Home  »  Volume XI: English THE PERIOD OF THE FRENCH REVOLUTION  »  § 10. The Excursion

The Cambridge History of English and American Literature in 18 Volumes (1907–21).
Volume XI. The Period of the French Revolution.

V. William Wordsworth

§ 10. The Excursion

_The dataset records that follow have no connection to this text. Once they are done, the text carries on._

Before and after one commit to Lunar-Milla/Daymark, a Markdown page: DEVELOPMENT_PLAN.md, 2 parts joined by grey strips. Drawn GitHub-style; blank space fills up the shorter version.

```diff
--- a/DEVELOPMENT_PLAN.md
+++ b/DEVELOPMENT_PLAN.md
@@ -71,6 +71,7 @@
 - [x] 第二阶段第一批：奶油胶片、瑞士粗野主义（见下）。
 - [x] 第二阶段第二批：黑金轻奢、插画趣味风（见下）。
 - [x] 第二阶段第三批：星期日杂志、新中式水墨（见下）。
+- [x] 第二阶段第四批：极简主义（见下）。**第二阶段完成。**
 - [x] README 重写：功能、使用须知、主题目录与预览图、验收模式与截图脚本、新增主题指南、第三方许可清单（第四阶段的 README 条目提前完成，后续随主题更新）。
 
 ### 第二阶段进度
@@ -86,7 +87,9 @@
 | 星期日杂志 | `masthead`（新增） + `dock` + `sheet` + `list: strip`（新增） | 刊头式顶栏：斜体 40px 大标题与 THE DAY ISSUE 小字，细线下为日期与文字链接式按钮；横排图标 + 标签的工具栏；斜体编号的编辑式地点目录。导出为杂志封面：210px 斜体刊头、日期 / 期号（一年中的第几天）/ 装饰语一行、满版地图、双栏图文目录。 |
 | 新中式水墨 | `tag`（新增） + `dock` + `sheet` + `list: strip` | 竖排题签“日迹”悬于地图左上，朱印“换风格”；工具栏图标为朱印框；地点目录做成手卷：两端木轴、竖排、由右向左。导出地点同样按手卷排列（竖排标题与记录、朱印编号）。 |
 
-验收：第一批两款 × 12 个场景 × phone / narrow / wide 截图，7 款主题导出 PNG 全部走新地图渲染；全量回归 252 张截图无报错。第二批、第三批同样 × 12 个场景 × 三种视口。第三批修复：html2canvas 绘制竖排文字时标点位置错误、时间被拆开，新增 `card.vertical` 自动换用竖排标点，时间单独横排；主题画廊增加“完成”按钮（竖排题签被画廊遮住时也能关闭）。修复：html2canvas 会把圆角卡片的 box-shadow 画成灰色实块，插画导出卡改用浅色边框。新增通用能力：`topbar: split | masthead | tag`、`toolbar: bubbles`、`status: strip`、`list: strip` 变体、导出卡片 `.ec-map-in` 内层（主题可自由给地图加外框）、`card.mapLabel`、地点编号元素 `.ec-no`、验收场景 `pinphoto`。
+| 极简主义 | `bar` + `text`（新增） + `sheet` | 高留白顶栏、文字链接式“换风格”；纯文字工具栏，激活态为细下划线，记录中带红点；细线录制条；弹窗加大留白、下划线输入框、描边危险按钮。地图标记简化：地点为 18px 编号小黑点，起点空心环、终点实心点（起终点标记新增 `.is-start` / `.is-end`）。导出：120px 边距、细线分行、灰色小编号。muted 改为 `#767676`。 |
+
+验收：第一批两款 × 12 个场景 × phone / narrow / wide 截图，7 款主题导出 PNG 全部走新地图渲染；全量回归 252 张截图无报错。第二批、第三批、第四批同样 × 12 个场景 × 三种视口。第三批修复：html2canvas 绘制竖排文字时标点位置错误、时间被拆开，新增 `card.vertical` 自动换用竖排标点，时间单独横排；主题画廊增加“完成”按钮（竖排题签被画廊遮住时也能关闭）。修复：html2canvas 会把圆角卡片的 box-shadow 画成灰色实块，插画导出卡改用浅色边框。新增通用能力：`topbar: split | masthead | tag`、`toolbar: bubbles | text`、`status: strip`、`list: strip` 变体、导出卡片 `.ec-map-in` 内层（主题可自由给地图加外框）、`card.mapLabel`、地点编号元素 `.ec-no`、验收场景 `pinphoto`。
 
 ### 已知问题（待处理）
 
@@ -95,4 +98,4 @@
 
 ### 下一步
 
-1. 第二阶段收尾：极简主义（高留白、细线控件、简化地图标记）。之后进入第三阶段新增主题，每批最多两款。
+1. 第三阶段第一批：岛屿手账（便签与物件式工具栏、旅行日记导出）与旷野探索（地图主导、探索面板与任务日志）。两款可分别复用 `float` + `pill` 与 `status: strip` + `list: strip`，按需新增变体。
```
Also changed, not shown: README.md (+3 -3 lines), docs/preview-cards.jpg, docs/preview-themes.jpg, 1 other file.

Argument is the process used at wearisome length in The Excursion. This noble poem may be described as a long sermon against pessimism, scarcely disguised by a story. Though different speakers are introduced, their speeches are mere ventriloquism. Wordsworth, as the optimistic Pedlar, or Wanderer, assails Wordsworth as the Solitary, or the late enthusiast of the French revolution, now dispirited. He uses all his eloquence to raise this other self to his own serene mood. The Excursion too often reminds us of the debates between God and Satan at one time set forth in churches for the edification of the people, the rule being that Satan should have the worst of the controversy. It is the same with Wordsworth’s Solitary, who is presented to us in unfavourable colours; his morals are not of the best. And, when he vents his misanthropy, he does not seem to be quite so fearless, cogent and impressive an exponent of his own views as he might have been. We cannot help thinking that, if the author of Cain had been entrusted with the part, he would have made it many times more telling. The worthy pedlar’s triumph would not have been so easily achieved.